This is Part 2 in a series about access in sports journalism. Most of this series is being taken from the previously unpublished parts of my 2014 dissertation. Rather than let it sit on a library shelf in Syracuse, I’m sharing parts of it here. You can read part 1 here.

One note: The journalists I interviewed for my dissertation were promised confidentiality in exchange for their participation. To make the manuscript readable, pseudonyms were used for each journalist.

In order to understand access in sports journalism, it’s important to see when and how the interactions between reporters and sources take place. Since sports journalism remains centered around game coverage (although it’s working hypothesis of mine and Dr. Michael Mirer that this is changing), most of issues of access and interactions happen around games.

After games, reporters always interview the head coaches of the two teams, and always players for the team they are covering. The players they pick to interview tend to be the stars of that particular game and the stars of the team (and, often times, those are the same). At the pro level, locker rooms tend to be open (per league rules) and reporters are able to pick players who are in the room to interview.

At the college level, reporters often request the players they want to interview from the school’s sports information staff—although sometimes, the SID picks players to bring to an interview room. “After games, usually, they’ll bring out 15 or so guys and they let us circle a list (of) ‘Oh who do you recommend?’ But it means nothing; they’re gonna bring out who they want anyway,” Audrey said of the college football team she covers. Linda, a veteran columnist, recalled a recent game in which she interviewed a role player for the winning team who had a surprisingly strong game. She did not specifically request to speak to the player, but he was brought to the interview room. “Had they not brought (him) in, I’m sure I would have been able to go get him (in the locker room),” Linda said.

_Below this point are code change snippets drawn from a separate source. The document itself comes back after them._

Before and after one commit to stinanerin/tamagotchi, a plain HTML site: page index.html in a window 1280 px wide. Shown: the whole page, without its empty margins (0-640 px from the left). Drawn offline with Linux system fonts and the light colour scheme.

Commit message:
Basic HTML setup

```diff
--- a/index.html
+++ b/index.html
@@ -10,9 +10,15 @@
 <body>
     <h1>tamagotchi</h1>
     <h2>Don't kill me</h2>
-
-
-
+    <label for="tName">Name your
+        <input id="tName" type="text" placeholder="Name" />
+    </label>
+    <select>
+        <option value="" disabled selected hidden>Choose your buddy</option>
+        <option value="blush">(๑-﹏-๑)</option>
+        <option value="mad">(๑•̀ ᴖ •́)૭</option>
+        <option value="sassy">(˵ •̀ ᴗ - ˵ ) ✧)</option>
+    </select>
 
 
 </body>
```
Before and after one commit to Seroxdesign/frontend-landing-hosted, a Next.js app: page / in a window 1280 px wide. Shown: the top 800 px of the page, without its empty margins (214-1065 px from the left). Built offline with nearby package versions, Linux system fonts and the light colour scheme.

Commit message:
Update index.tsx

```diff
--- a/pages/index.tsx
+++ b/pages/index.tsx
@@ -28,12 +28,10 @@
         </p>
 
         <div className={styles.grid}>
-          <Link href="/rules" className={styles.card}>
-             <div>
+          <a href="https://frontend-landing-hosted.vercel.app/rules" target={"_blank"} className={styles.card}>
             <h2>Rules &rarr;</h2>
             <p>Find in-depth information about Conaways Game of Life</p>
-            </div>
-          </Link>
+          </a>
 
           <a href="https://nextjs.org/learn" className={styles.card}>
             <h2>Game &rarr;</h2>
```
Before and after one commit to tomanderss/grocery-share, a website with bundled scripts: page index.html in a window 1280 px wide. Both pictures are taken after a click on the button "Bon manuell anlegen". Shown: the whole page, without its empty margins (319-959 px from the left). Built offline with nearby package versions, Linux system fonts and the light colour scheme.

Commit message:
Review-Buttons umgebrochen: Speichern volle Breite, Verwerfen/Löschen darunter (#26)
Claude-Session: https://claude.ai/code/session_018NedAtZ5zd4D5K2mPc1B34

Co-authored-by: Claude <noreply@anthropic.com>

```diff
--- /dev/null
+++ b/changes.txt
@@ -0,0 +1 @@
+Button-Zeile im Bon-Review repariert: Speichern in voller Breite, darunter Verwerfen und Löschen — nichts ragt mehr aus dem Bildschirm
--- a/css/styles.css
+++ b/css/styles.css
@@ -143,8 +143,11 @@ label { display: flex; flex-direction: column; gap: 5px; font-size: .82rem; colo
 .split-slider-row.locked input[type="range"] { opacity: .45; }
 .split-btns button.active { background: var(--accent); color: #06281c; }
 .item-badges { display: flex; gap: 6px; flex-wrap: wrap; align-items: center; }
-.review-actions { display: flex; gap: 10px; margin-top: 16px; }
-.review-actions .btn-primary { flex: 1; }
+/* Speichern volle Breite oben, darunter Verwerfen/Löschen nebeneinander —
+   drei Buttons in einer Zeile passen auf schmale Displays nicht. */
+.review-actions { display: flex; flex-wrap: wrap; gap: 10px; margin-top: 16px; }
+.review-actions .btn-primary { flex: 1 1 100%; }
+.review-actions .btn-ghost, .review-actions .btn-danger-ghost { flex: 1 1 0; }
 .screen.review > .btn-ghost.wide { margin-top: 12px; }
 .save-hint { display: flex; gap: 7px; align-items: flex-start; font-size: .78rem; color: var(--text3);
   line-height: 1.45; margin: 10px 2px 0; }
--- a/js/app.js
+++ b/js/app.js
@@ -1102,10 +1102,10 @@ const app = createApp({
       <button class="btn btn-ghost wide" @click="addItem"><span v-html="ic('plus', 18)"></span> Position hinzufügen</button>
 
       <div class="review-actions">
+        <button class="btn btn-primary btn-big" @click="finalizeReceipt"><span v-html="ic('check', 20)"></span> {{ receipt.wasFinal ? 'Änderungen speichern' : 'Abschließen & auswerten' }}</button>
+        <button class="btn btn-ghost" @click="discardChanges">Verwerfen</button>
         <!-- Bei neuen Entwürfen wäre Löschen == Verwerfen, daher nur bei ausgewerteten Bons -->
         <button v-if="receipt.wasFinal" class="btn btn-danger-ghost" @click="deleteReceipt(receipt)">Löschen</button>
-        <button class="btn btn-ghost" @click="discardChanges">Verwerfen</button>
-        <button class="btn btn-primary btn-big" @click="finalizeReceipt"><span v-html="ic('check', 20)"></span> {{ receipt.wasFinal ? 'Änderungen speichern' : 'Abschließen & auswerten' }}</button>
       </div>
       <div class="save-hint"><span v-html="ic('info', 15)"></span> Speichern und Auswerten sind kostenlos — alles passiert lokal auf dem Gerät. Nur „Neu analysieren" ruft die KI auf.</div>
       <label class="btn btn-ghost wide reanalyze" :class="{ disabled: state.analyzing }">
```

At the high school level, reporters interview the coach and players outside of the locker room or on the field. These interviews are much more informal than the heavily structured, press-conference-style interviews that are prevalent at the college and high school level. Anthony, the reporter/editor at a small paper, recalled a recent high-school hockey game he covered and said that he interviewed both teams' coaches as well as several players from the winning team — with an emphasis on the player who scored the game-winning goal. “I like to do multiple players from the winning team—like a star player or a captain or somebody’s gonna give me something,” he said. “Then I talk to the coach, obviously, of the winning team, cause he’ll be able to provide me with more information.”

Source relationships are generally friendly and congenial. The interviews suggest that confrontational interviews with sources are rare. Anthony, a reporter/editor at a small paper, said that a high-school athletic director he covered once told him after a controversial story that “I’ll never work with you again,” but that “he’s come around since,” suggesting an unspoken cooperative arrangement between sources and journalists. Malcolm, who covers pro soccer in his city, said of an Olympian whom he has covered since high school, “I’ve always joked to people and said I’ll always have a job here as long as (this player is) still playing.”

Simon said he has gotten into high-profile arguments with coaches and team officials, but that they have not affected the nature of the source-journalist relationship. Recalling one argument with a coach, he went to the press conference the next day, and when the coach saw him, the coach said “‘Are we still friendly?’ (Simon) said, ‘We’re always friendly. Sometimes we just happen to disagree. ... We were joking about it the next day.’”

Next: How access is changing.